[[ Records to process open ]]
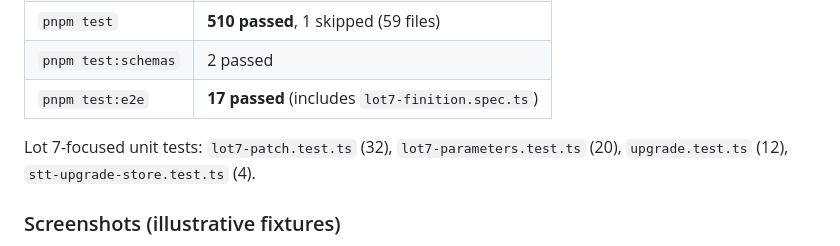
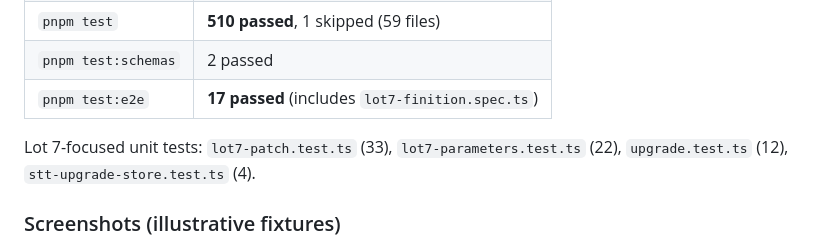
Before and after one commit to tiamat-azure/spyglass, a Markdown page: docs/lot-7/PR-NOTES.md, the part around the change. Rendered like a GitHub page.

Commit message:
docs(lot-7): update pass-7 Lot 7-focused unit test counts
Co-authored-by: tiamat-azure <tiamat-azure@users.noreply.github.com>

```diff
--- a/docs/lot-7/PR-NOTES.md
+++ b/docs/lot-7/PR-NOTES.md
@@ -67,7 +67,7 @@ pas** (F-59). Parameterized fill/select via `datasets/*.json` and
 | `pnpm test:schemas` | 2 passed |
 | `pnpm test:e2e` | **17 passed** (includes `lot7-finition.spec.ts`) |
 
-Lot 7-focused unit tests: `lot7-patch.test.ts` (32), `lot7-parameters.test.ts` (20),
+Lot 7-focused unit tests: `lot7-patch.test.ts` (33), `lot7-parameters.test.ts` (22),
 `upgrade.test.ts` (12), `stt-upgrade-store.test.ts` (4).
 
 ### Screenshots (illustrative fixtures)
```
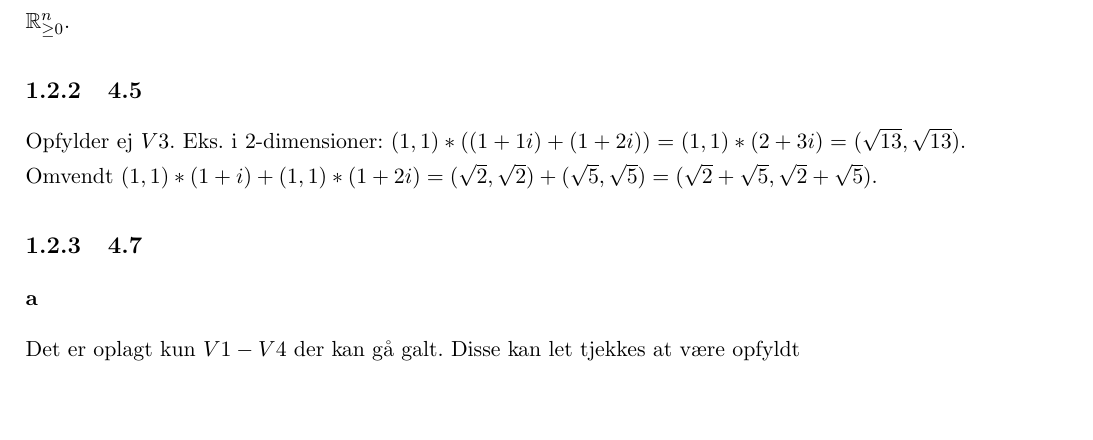
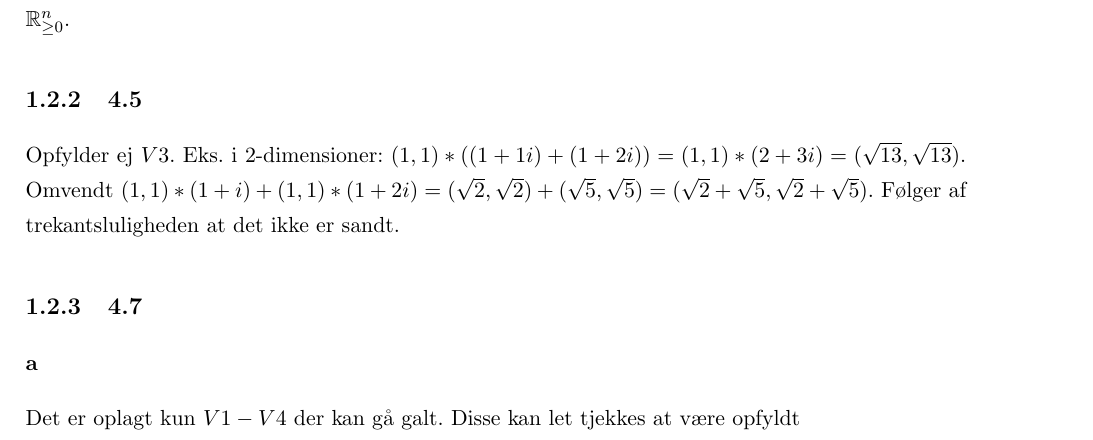
Before and after one commit to Path-to-Exile/Problem-linalg-19-20, a LaTeX book (master.tex, which reads uger/ugefour.tex): part of page 3 of 5 before the commit and part of page 3 of 7 after it, cut so that both start at the same text, the shorter picture padded with empty space. Compiled offline with pdfLaTeX.

Commit message:
Small update

```diff
--- a/uger/ugefour.tex
+++ b/uger/ugefour.tex
@@ -20,7 +20,7 @@
 
 		\subsection{4.5}
 
-			Opfylder ej $V3$. Eks. i $2$-dimensioner: $(1,1)*((1+1i)+(1+2i))=(1,1)*(2+3i)=(\sqrt{13},\sqrt{13})$. Omvendt $(1,1)*(1+i)+(1,1)*(1+2i)=(\sqrt{2},\sqrt{2})+(\sqrt{5},\sqrt{5})=(\sqrt{2}+\sqrt{5},\sqrt{2}+\sqrt{5})$.
+			Opfylder ej $V3$. Eks. i $2$-dimensioner: $(1,1)*((1+1i)+(1+2i))=(1,1)*(2+3i)=(\sqrt{13},\sqrt{13})$. Omvendt $(1,1)*(1+i)+(1,1)*(1+2i)=(\sqrt{2},\sqrt{2})+(\sqrt{5},\sqrt{5})=(\sqrt{2}+\sqrt{5},\sqrt{2}+\sqrt{5})$. Følger af trekantsluligheden at det ikke er sandt.
 
 		\subsection{4.7}
 
```
Also changed, not shown: master.pdf, 5 other files.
[[ Records to process closed ]]
> Directions:
Omit pictures; set down the rest of the material word for word.

> Response area:
Before and after one commit to tiamat-azure/spyglass, a Markdown page: docs/lot-7/PR-NOTES.md, the part around the change. Rendered like a GitHub page.

Commit message:
docs(lot-7): update pass-7 Lot 7-focused unit test counts
Co-authored-by: tiamat-azure <tiamat-azure@users.noreply.github.com>

```diff
--- a/docs/lot-7/PR-NOTES.md
+++ b/docs/lot-7/PR-NOTES.md
@@ -67,7 +67,7 @@ pas** (F-59). Parameterized fill/select via `datasets/*.json` and
 | `pnpm test:schemas` | 2 passed |
 | `pnpm test:e2e` | **17 passed** (includes `lot7-finition.spec.ts`) |
 
-Lot 7-focused unit tests: `lot7-patch.test.ts` (32), `lot7-parameters.test.ts` (20),
+Lot 7-focused unit tests: `lot7-patch.test.ts` (33), `lot7-parameters.test.ts` (22),
 `upgrade.test.ts` (12), `stt-upgrade-store.test.ts` (4).
 
 ### Screenshots (illustrative fixtures)
```
Before and after one commit to Path-to-Exile/Problem-linalg-19-20, a LaTeX book (master.tex, which reads uger/ugefour.tex): part of page 3 of 5 before the commit and part of page 3 of 7 after it, cut so that both start at the same text, the shorter picture padded with empty space. Compiled offline with pdfLaTeX.

Commit message:
Small update

```diff
--- a/uger/ugefour.tex
+++ b/uger/ugefour.tex
@@ -20,7 +20,7 @@
 
 		\subsection{4.5}
 
-			Opfylder ej $V3$. Eks. i $2$-dimensioner: $(1,1)*((1+1i)+(1+2i))=(1,1)*(2+3i)=(\sqrt{13},\sqrt{13})$. Omvendt $(1,1)*(1+i)+(1,1)*(1+2i)=(\sqrt{2},\sqrt{2})+(\sqrt{5},\sqrt{5})=(\sqrt{2}+\sqrt{5},\sqrt{2}+\sqrt{5})$.
+			Opfylder ej $V3$. Eks. i $2$-dimensioner: $(1,1)*((1+1i)+(1+2i))=(1,1)*(2+3i)=(\sqrt{13},\sqrt{13})$. Omvendt $(1,1)*(1+i)+(1,1)*(1+2i)=(\sqrt{2},\sqrt{2})+(\sqrt{5},\sqrt{5})=(\sqrt{2}+\sqrt{5},\sqrt{2}+\sqrt{5})$. Følger af trekantsluligheden at det ikke er sandt.
 
 		\subsection{4.7}
 
```
Also changed, not shown: master.pdf, 5 other files.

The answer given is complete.